the-four-best-hearing-aid-advancementsDid you know your hearing aid can now link to your iPad or cell phone? Or that some have revolutionary new technology that enables the latest models to be water resistant, and some are virtually invisible? Now, more than ever, it's easier to find a hearing aid to fit your active lifestyle.

To say hearing aids have come a long way is an understatement. Digital technology has revolutionized their design, making them both smaller and easier to adjust. Some are even rechargeable, meaning there's no need to stock up on small batteries. 

These innovations are made possible by digital technology--a vast improvement over the previous analog hearing aids.  
  

Analog vs. digital hearing aids


Analog hearing aids amplify all sounds in the same way.  Some are programmed with microchips that enable them to be adjusted for a wide variety of environments, from classrooms to restaurants. Analog hearing aids make all sounds louder, including both speech and background noise.

Digital hearing aids are different because they convert sound waves into digital signals to duplicate the sound precisely. This means they have less background noise and whistling. Even better, they can be programmed to fit the needs for each individual's hearing loss patterns.

Most modern hearing aids are digital. As technology improves, analog hearing aids are becoming less common.

Think of digital hearing aids as a laser printer, and an analog hearing aid as a black and white photocopy.

Hearing aid advancements

If you need a hearing aid--or if you think one will be in your near future--speak with an audiologist about some of the following innovations:

  • Hearing in any environment
    Do you work in a library? Maybe you're surrounded by loud construction equipment or you take orders over the phone at a busy restaurant. Today’s hearing aids can hear sounds in all directions in a variety of environments---even underwater.
  • Bone anchored hearing aids (BAHA)
    Bone-anchored hearing aids work by using bone conduction to conduct sound and send the messages to the brain. BAHAs work so well because they bypass the damaged parts of the ear. Through a small, titanium device attached to the bone behind the ear, sound vibrations are sent directly to the inner ear. Once there, they are translated into a signal that is sent to the brain. 
  • Digital noise reduction
    Do you only hear half of the conversation when you're dining out with friends? Rattling dishes and background chatter can create a communication problem. Modern hearing aids feature digital noise reduction that is made possible thanks to directional microphones. These microphones are able to amplify what you want to hear (conversation) while ignoring background noise.
  • Wireless advancements
    Bluetooth and wireless capabilities mean that your hearing aid pairs easily with your electronic devices. This means they can connect directly to FM systems, iPods and even provide hands-free use for smartphones and other mobile devices.

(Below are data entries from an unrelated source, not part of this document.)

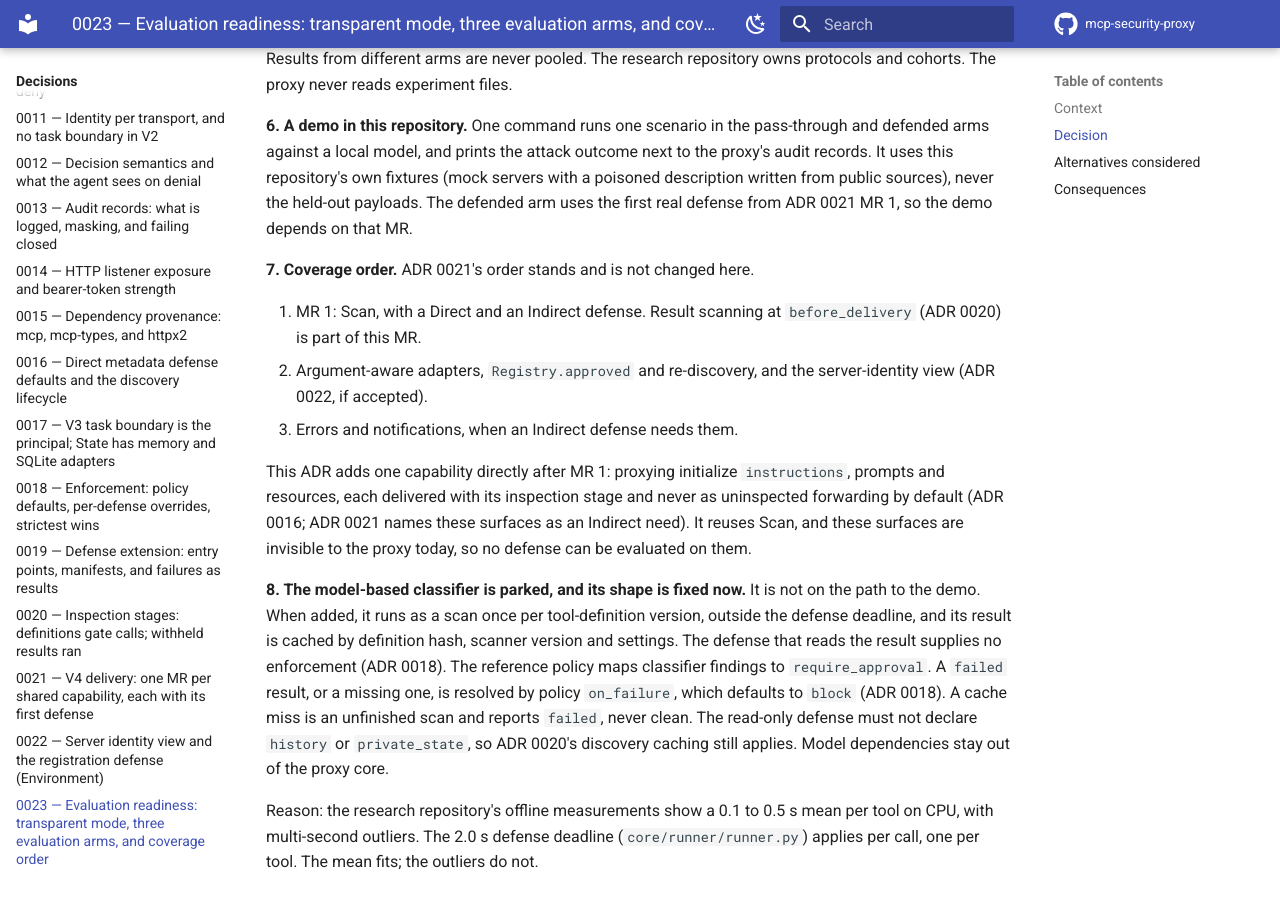
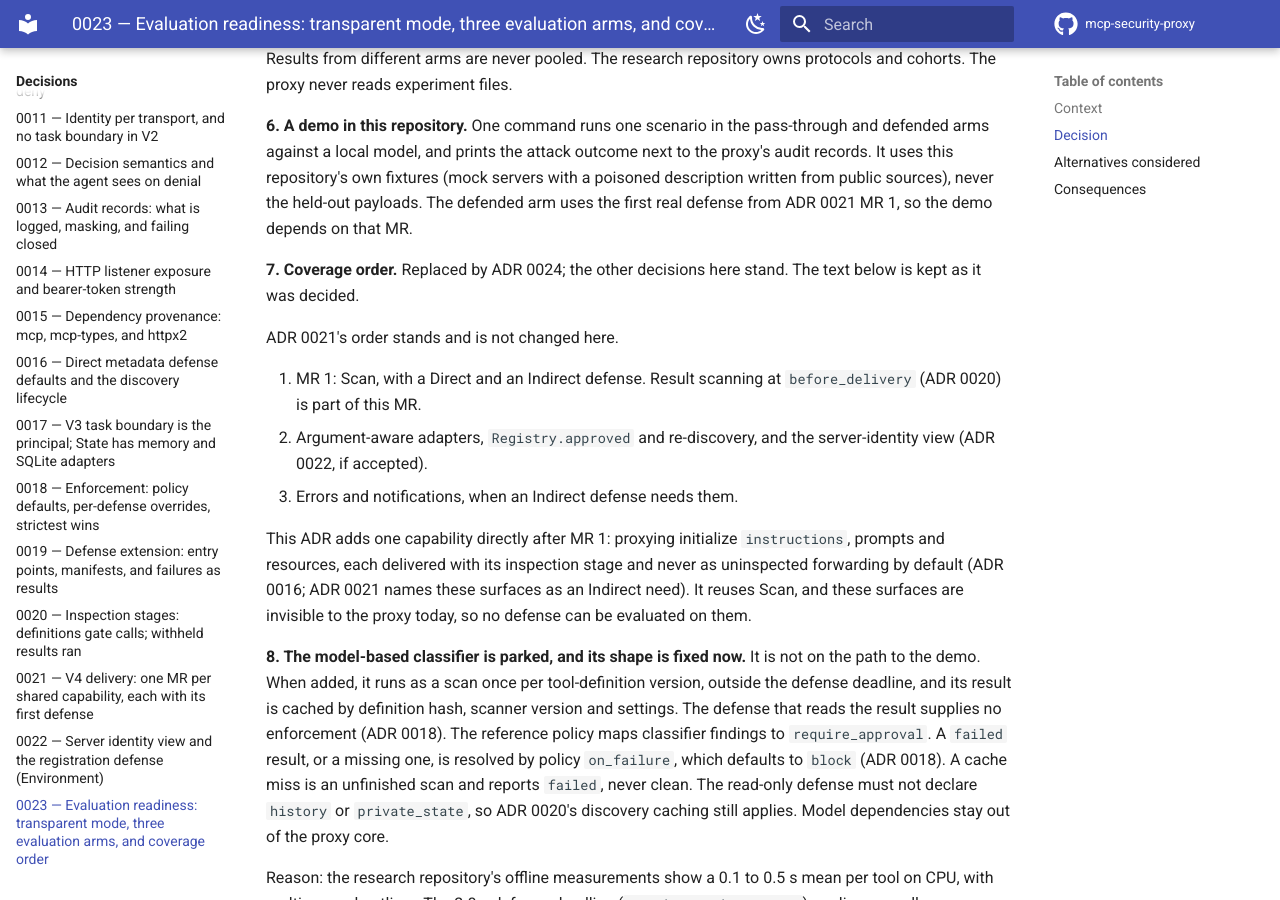
Before and after one commit to taha-kahya/mcp-security-proxy, an MkDocs documentation site: the page built from docs/decisions/0023-evaluation-readiness-and-transparent-mode.md, in a window 1280 px wide and 900 px high, scrolled down 1448 px. Built offline with MkDocs 1.6.1 and Material for MkDocs 9.7.7, drawn with Linux system fonts in a browser that asks for light colours; comment, search, counter and statistics services are not loaded.

Commit message:
docs: note that ADR 0024 replaces ADR 0023's decision 7

```diff
--- a/docs/decisions/0023-evaluation-readiness-and-transparent-mode.md
+++ b/docs/decisions/0023-evaluation-readiness-and-transparent-mode.md
@@ -71,7 +71,10 @@ fixtures (mock servers with a poisoned description written from public
 sources), never the held-out payloads. The defended arm uses the first real
 defense from ADR 0021 MR 1, so the demo depends on that MR.
 
-**7. Coverage order.** ADR 0021's order stands and is not changed here.
+**7. Coverage order.** Replaced by ADR 0024; the other decisions here stand.
+The text below is kept as it was decided.
+
+ADR 0021's order stands and is not changed here.
 
 1. MR 1: Scan, with a Direct and an Indirect defense. Result scanning at
    `before_delivery` (ADR 0020) is part of this MR.
```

Do you need to have your hearing checked?


If you think you may have a hearing loss, it's important to schedule an appointment with a licensed audiologist. The following signs indicate that you have a hearing loss.

1. Difficulty hearing in crowded areas such as restaurants
2. Constantly turning up the TV volume
3. Difficulty hearing those who are speaking behind you
4. Having a history of ear problems, including wax buildup or constant earaches
5. Difficulty hearing higher-pitched noises
6. Constantly asking others to repeat themselves on the job

 

The difference between an audiologist and a hearing aid dispenser

There is no shortage of hearing aid dealers in the Raleigh area. However, there are several convincing reasons to purchase your hearing aid from an audiologist instead of a retail dealer.

While both hearing aid dispensers and audiologists can evaluate your hearing and fit hearing aids, audiologists must have extensive credentials. Typically, audiologists must have a degree--usually a master's or doctorate--as well as pass state and national exams. In addition, they must have more than 1,800 hours of clinical training before graduation.

Many local hearing aid retailers in the Triangle area are not affiliated with a physician specializing in treating the ears, nose and throat. An ENT has the expertise to uncover any structural problems that may be causing hearing difficulties.


Not your grandma's hearing aid

If hearing aids conjure images of an elderly grandmother adjusting a device that whistles every time she uses the phone, you need to realize that today's hearing aids are completely different.

Now, more than ever, they are tailored to fit both your individualized hearing needs and active lifestyles, whether you enjoy dining out, kayaking, or watching the latest Netflix series.

For more information, contact us. 



Sources


Food and Drug Administration.
“Hearing Aids.” Online.

Hearing Loss Association of America.
“Symptoms of Hearing Loss.” Online. 

Lacey-Mabe, Chelsea. “Hearing Aid Advances.” Advance Health Care Network for Speech and 
Hearing. Online.

National Institute on Deafness and Other Communication Disorders. National Institute of Health. 
“Hearing Aids.”